BART negotiations remain at a standstill after Thursday’s BART board meeting, and with a little less than two weeks remaining before the October 11 deadline.
In the event of a strike, the BART board has proposed a $21 million plan to route commuters using 200 charter buses, opening extra carpool lanes and by recruiting managers who used to be train operators to run some trains. About a dozen managers have practiced operating trains on two stationary trains in a warehouse in Mare Island in Vallejo.
Members of the Amalgamated Transit Union Local 155, SEIU Local 1021 and AFSCME, voiced their frustration during the meeting’s public comment portion. Some claimed BART’s contingency plan would put riders’ safety in jeopardy.
Union representatives claim that operator certification takes 15 weeks and hundreds of hours of training.
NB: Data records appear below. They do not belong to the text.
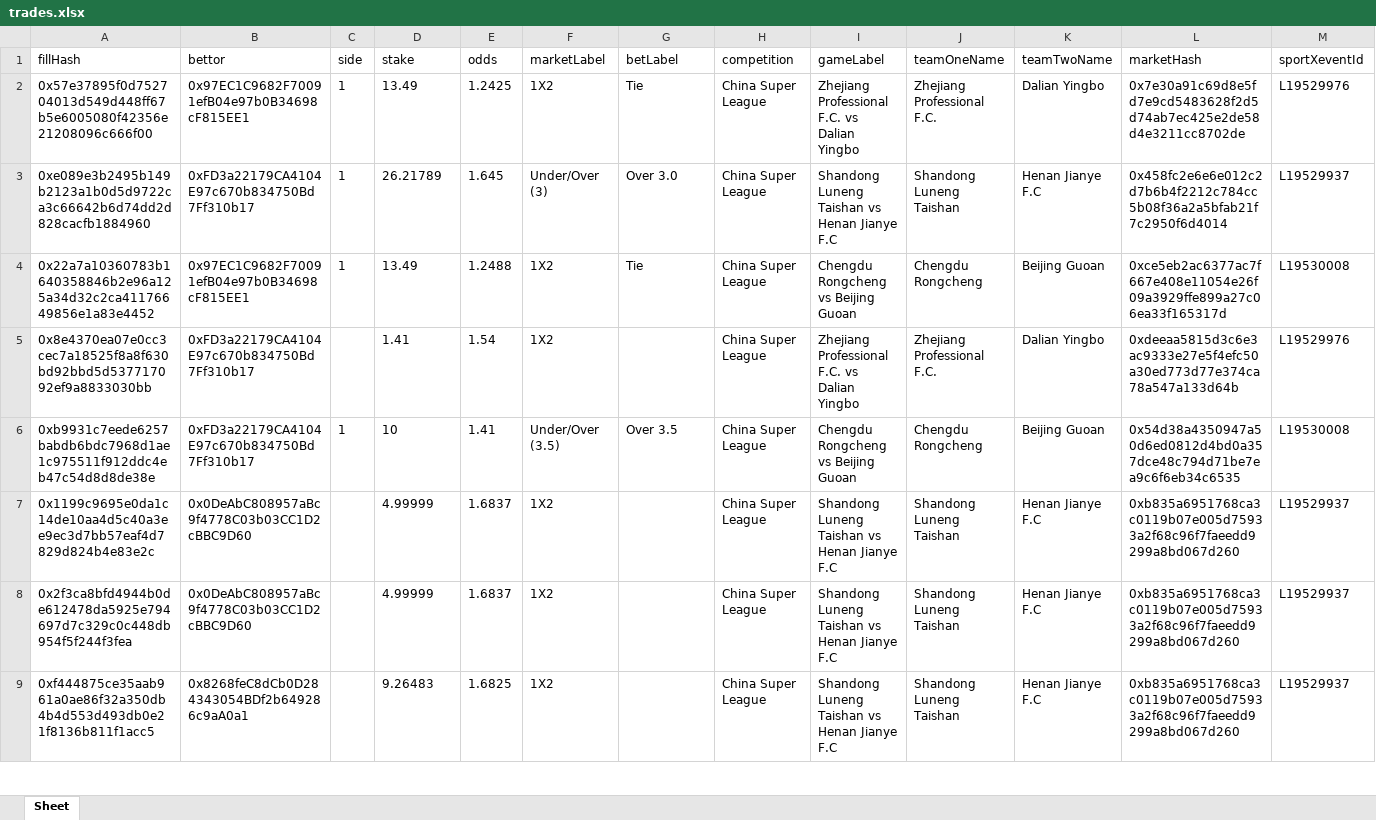
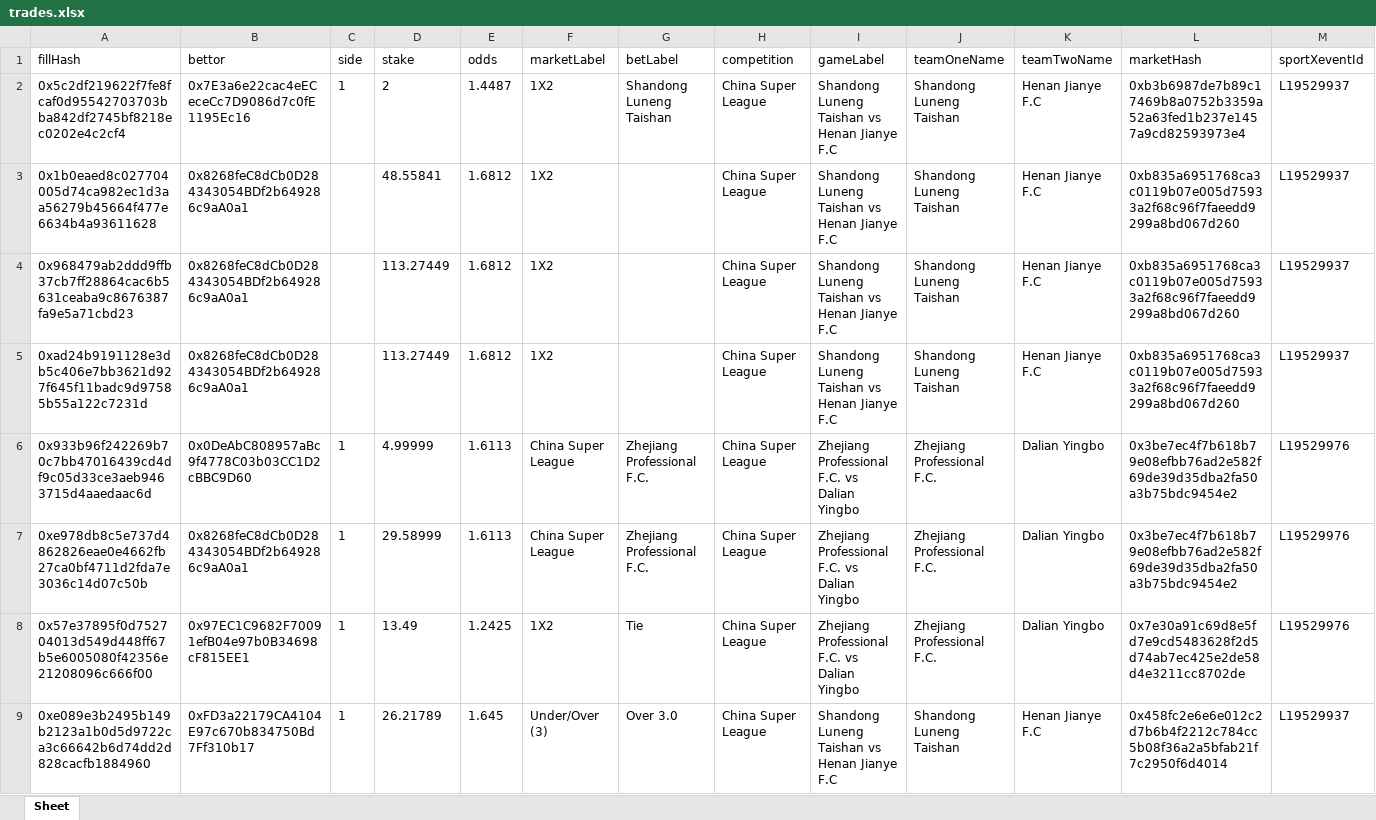
Before and after one commit to aimidas1/transactions_sxbet, an Excel workbook: data/sxbet/ligas/China Super League/trades.xlsx, sheet Sheet, drawn as a sheet; only a part is shown; the shorter side is filled out with more unchanged rows; values as stored, in another font and other column widths than the file's, no borders; rows hold the shown columns only; the diff names each change by its address in the sheet, - before the commit and + after, or states it on an @@ line.

Commit message:
Update soccer trades 2026-07-26 11:21:59 UTC

```diff
--- a/data/sxbet/ligas/China Super League/trades.xlsx (sheet Sheet)
+++ b/data/sxbet/ligas/China Super League/trades.xlsx (sheet Sheet)
+row 2: 0x5c2df219622f7fe8fcaf0d95542703703bba842df2745bf8218ec0202e4c2cf4 | 0x7E3a6e22cac4eECeceCc7D9086d7c0fE1195Ec16 | 1 | 2 | 1.4487 | 1X2 | Shandong Luneng Taishan | China Super League | Shandong Luneng Taishan vs Henan Jianye F.C | Shandong Luneng Taishan | Henan Jianye F.C | 0xb3b6987de7b89c17469b8a0752b3359a52a63fed1b237e1457a9cd82593973e4 | L19529937
+row 3: 0x1b0eaed8c027704005d74ca982ec1d3aa56279b45664f477e6634b4a93611628 | 0x8268feC8dCb0D284343054BDf2b649286c9aA0a1 |  | 48.55841 | 1.6812 | 1X2 |  | China Super League | Shandong Luneng Taishan vs Henan Jianye F.C | Shandong Luneng Taishan | Henan Jianye F.C | 0xb835a6951768ca3c0119b07e005d75933a2f68c96f7faeedd9299a8bd067d260 | L19529937
+row 4: 0x968479ab2ddd9ffb37cb7ff28864cac6b5631ceaba9c8676387fa9e5a71cbd23 | 0x8268feC8dCb0D284343054BDf2b649286c9aA0a1 |  | 113.27449 | 1.6812 | 1X2 |  | China Super League | Shandong Luneng Taishan vs Henan Jianye F.C | Shandong Luneng Taishan | Henan Jianye F.C | 0xb835a6951768ca3c0119b07e005d75933a2f68c96f7faeedd9299a8bd067d260 | L19529937
+row 5: 0xad24b9191128e3db5c406e7bb3621d927f645f11badc9d97585b55a122c7231d | 0x8268feC8dCb0D284343054BDf2b649286c9aA0a1 |  | 113.27449 | 1.6812 | 1X2 |  | China Super League | Shandong Luneng Taishan vs Henan Jianye F.C | Shandong Luneng Taishan | Henan Jianye F.C | 0xb835a6951768ca3c0119b07e005d75933a2f68c96f7faeedd9299a8bd067d260 | L19529937
+row 6: 0x933b96f242269b70c7bb47016439cd4df9c05d33ce3aeb9463715d4aaedaac6d | 0x0DeAbC808957aBc9f4778C03b03CC1D2cBBC9D60 | 1 | 4.99999 | 1.6113 | China Super League | Zhejiang Professional F.C. | China Super League | Zhejiang Professional F.C. vs Dalian Yingbo | Zhejiang Professional F.C. | Dalian Yingbo | 0x3be7ec4f7b618b79e08efbb76ad2e582f69de39d35dba2fa50a3b75bdc9454e2 | L19529976
+row 7: 0xe978db8c5e737d4862826eae0e4662fb27ca0bf4711d2fda7e3036c14d07c50b | 0x8268feC8dCb0D284343054BDf2b649286c9aA0a1 | 1 | 29.58999 | 1.6113 | China Super League | Zhejiang Professional F.C. | China Super League | Zhejiang Professional F.C. vs Dalian Yingbo | Zhejiang Professional F.C. | Dalian Yingbo | 0x3be7ec4f7b618b79e08efbb76ad2e582f69de39d35dba2fa50a3b75bdc9454e2 | L19529976
```
Also changed, not shown: data/sxbet/ligas/Campeonato Brasileiro/trades.xlsx, data/sxbet/ligas/K1-League/trades.xlsx, 9 other files.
Cecille Isidro, a spokesperson for SEIU Local 1021, said BART could use the $21 million to help close the $39 million gap between the BART and union wage and benefits proposals. (BART representatives say that the gap is actually closer to $112 million.)
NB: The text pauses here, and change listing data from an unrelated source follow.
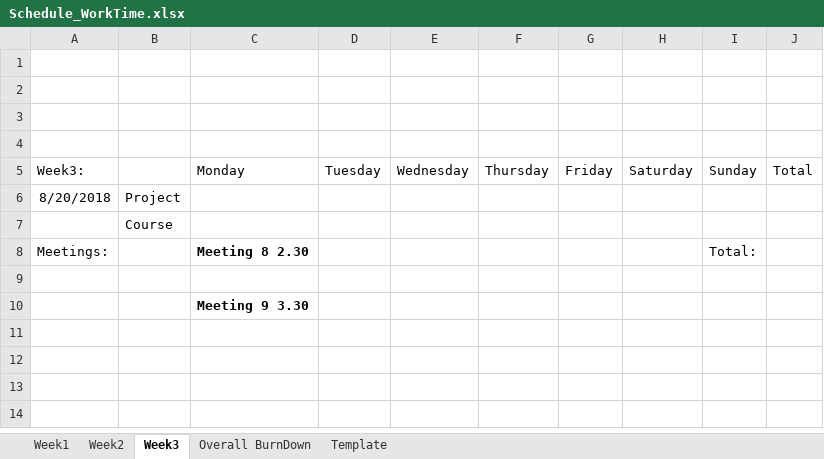
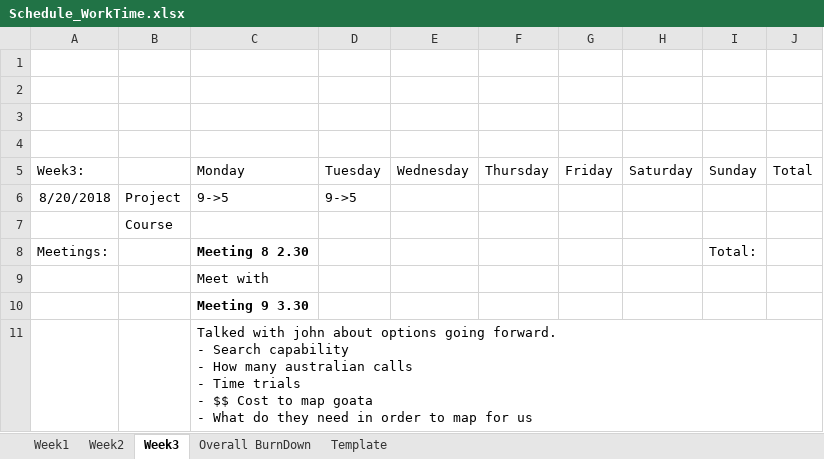
Before and after one commit to AlexTrumic/Project_GIATA, an Excel workbook: Schedule_WorkTime.xlsx, sheet Week3, drawn as a sheet; values as stored, in another font and other column widths than the file's, no borders; ↵ is a line break in a cell; the diff names each change by its address in the sheet, - before the commit and + after, or states it on an @@ line.

```diff
--- a/Schedule_WorkTime.xlsx (sheet Week3)
+++ b/Schedule_WorkTime.xlsx (sheet Week3)
-C6: (empty)
+C6: 9->5
-D6: (empty)
+D6: 9->5
-C9: (empty)
+C9: Meet with
+row 11:  |  | Talked with john about options going forward. ↵ - Search capability ↵ - How many australian calls ↵ - Time trials ↵ - $$ Cost to map goata ↵ - What do they need in order to map for us
```
Also changed, not shown: sheet Template, Diary.xlsx, 5 other files.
“They would rather take half of that and drive workers to a strike,” said Isidro.
Talks are scheduled to continue this week.